There may be some interesting options to consider for a project of this type. GPS is based on a time signal from sattelites to a handheld real time clock. The shift in this signal between three points is what gives you your coordinates. What you may be able to do is to reference this signal to your own support boat and then send this data to your submersible with hydrophone technology. Since the signal in the water is also a constant (barring thermoclines and salinity changes) you could use this data with an onboard digital compass to give position estimates based on GPS. This data could be reduced to a vector equation which should be fairly easy to program into your source code.

Just an idea but I have often thought that many signals could be multiplexed with this process. Even impressing Video signals in the sonar wave. You have to consider this as a similar medium to air. Both can resonate the sum, difference and the original waves. It is quite possible that you could develope a system for underwater similar to the Ardupilot or adapt those features to your own use. What it comes down to are the types of sensors you use to collect data about your surroundings. From there the brain of the craft is identicle. I would go with the Arduino Mega. You need more memory capacity to dicern underwater signals and you may want to expand in the future. Unless, of course, you are limited by size.
Thanks Skip. The way ROV's keep track of their position underwater is not unlike what you're suggesting: A support ship on the surface drops (at least 3) audio transponders to the ocean's bottom and marks their positions. The ROV then triangulates its position using passive sonar.

I remember reading about a modem that works underwater, extremely pricey but the fact that such a thing exists at least means it should be possible. From my experience though, it doesn't work nearly as well in reality as it does in theory. Besides fluctuating salinity and temperature, you also have to deal with ambient noise (fish, whales, breaking waves, boat propellers, engine noises... even helicopters hovering close to the water's surface can all be heard underwater. Because water is so much more dense than air sound travels very long distances, so it can get pretty noisy underwater.

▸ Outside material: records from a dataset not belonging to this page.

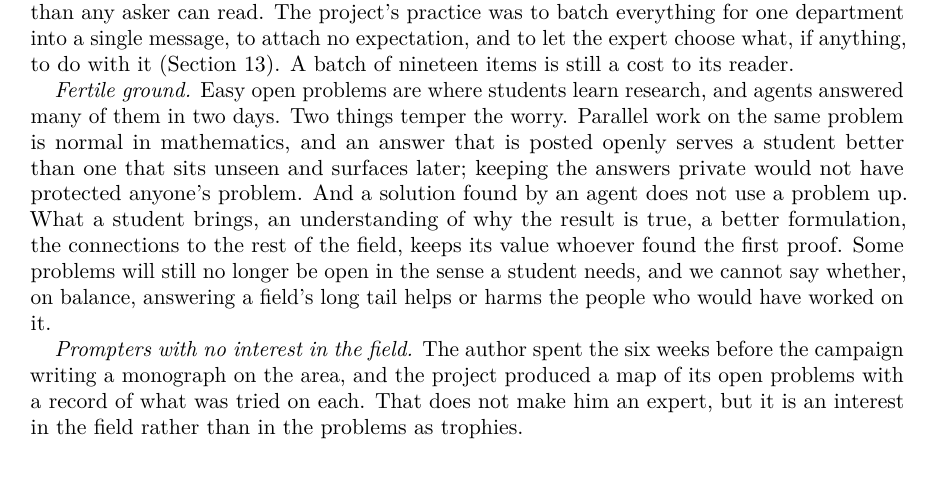
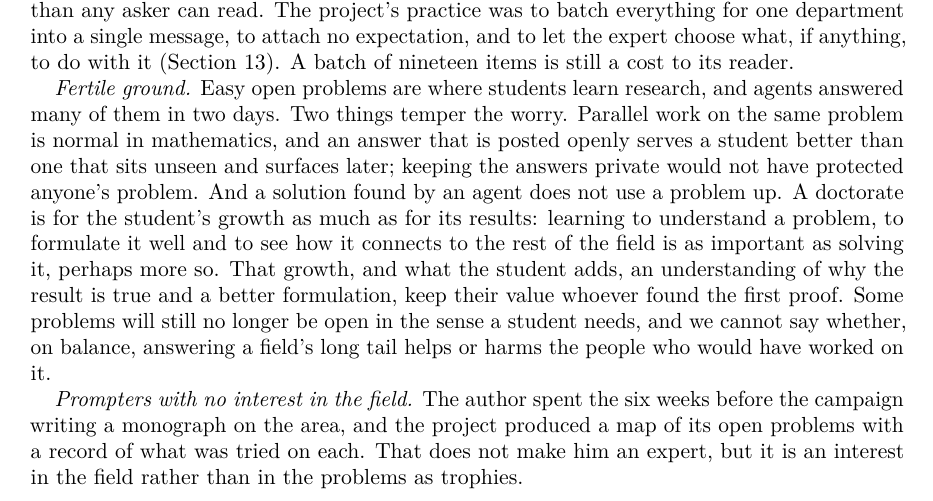
Before and after one commit to Oisov/math-research-process, a LaTeX paper (paper/paper.tex): part of page 4 of 31, cut so that both start at the same text. Compiled offline with pdfLaTeX.

Commit message:
Paper: a doctorate is for the student's growth as much as for its results
Co-Authored-By: Claude Opus 5.5 <noreply@anthropic.com>

```diff
--- a/paper/paper.tex
+++ b/paper/paper.tex
@@ -262,12 +262,15 @@ and agents answered many of them in two days. Two things temper the worry.
 Parallel work on the same problem is normal in mathematics, and an answer that
 is posted openly serves a student better than one that sits unseen and surfaces
 later; keeping the answers private would not have protected anyone's problem.
-And a solution found by an agent does not use a problem up. What a student
-brings, an understanding of why the result is true, a better formulation, the
-connections to the rest of the field, keeps its value whoever found the first
-proof. Some problems will still no longer be open in the sense a student needs,
-and we cannot say whether, on balance, answering a field's long tail helps or
-harms the people who would have worked on it.\@
+And a solution found by an agent does not use a problem up. A doctorate is for
+the student's growth as much as for its results: learning to understand a
+problem, to formulate it well and to see how it connects to the rest of the
+field is as important as solving it, perhaps more so. That growth, and what the
+student adds, an understanding of why the result is true and a better
+formulation, keep their value whoever found the first proof. Some problems will
+still no longer be open in the sense a student needs, and we cannot say
+whether, on balance, answering a field's long tail helps or harms the people
+who would have worked on it.\@
 
 \emph{Prompters with no interest in the field.} The author spent the six weeks
 before the campaign writing a monograph on the area, and the project produced a
```
Also changed, not shown: paper/paper.pdf.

A bit off topic but a subject that interests me so I don't mind the diversion. I think what I may end up doing is to get the biggest Arduino that will fit inside my robot and play with that a while. I may at some point replace it with an ArduPilot, but I think I probably should become familiar with a standard Arduino first.
My thinking is that if you go with a bit code that uses check bits you could filter out most of the ambient noise. You could feed the background noise into the input of an op-amp to filter out this element and time the decoding to a set frequency pulse. Similar to the way they decode PCM radio control channels. Just some thoughts.
bigkahuna, this might be a dumb question, but if GPS signals are bounced off the water's surface, how are you going to get a signal down to your radio RX or X-Bee or whatever to control your ArduPilot? Serial or Ethernet across what? A wire?

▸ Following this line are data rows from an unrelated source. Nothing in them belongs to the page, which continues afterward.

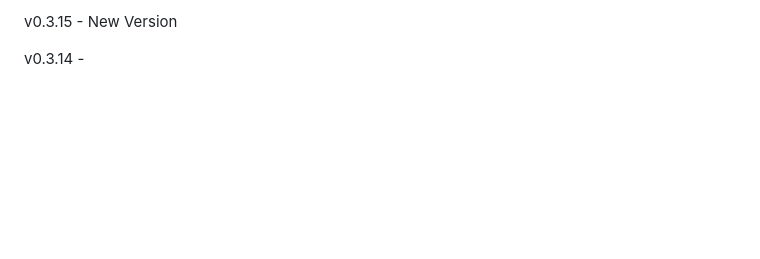
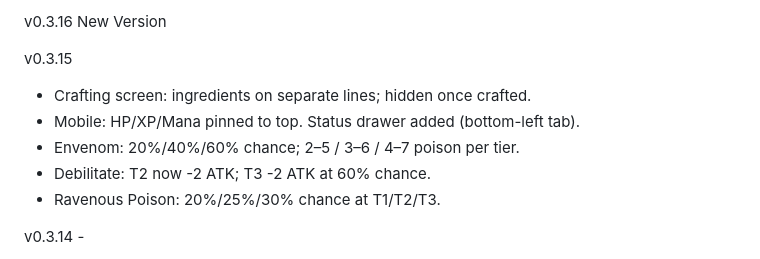
Before and after one commit to magicalmug/Eugor, a Markdown page: README.md, the part around the change. Rendered like a GitHub page; blank space fills up the shorter version.

```diff
--- a/README.md
+++ b/README.md
@@ -1,4 +1,11 @@
-v0.3.15 - New Version
+v0.3.16 New Version
+
+v0.3.15
+* Crafting screen: ingredients on separate lines; hidden once crafted.
+* Mobile: HP/XP/Mana pinned to top. Status drawer added (bottom-left tab).
+* Envenom: 20%/40%/60% chance; 2–5 / 3–6 / 4–7 poison per tier.
+* Debilitate: T2 now -2 ATK; T3 -2 ATK at 60% chance.
+* Ravenous Poison: 20%/25%/30% chance at T1/T2/T3.
 
 v0.3.14 -
 * for the patch notes, put the version (v0.3.14 for this version) in black font, and start the changes on a new line.  Do this for all versions.
```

I realize this post is a few months old, I'm just wondering if you've had any headway.
No GPS involved. I'm using a compass to determine heading, pitch and roll.
How does that work???

Reply to Discussion



Season Two of the Trust Time Trial (T3) Contest 
A list of all T3 contests is here. The current round, the Vertical Horizontal one, is here

© 2020   Created by Chris Anderson.   Powered by

Badges  |  Report an Issue  |  Terms of Service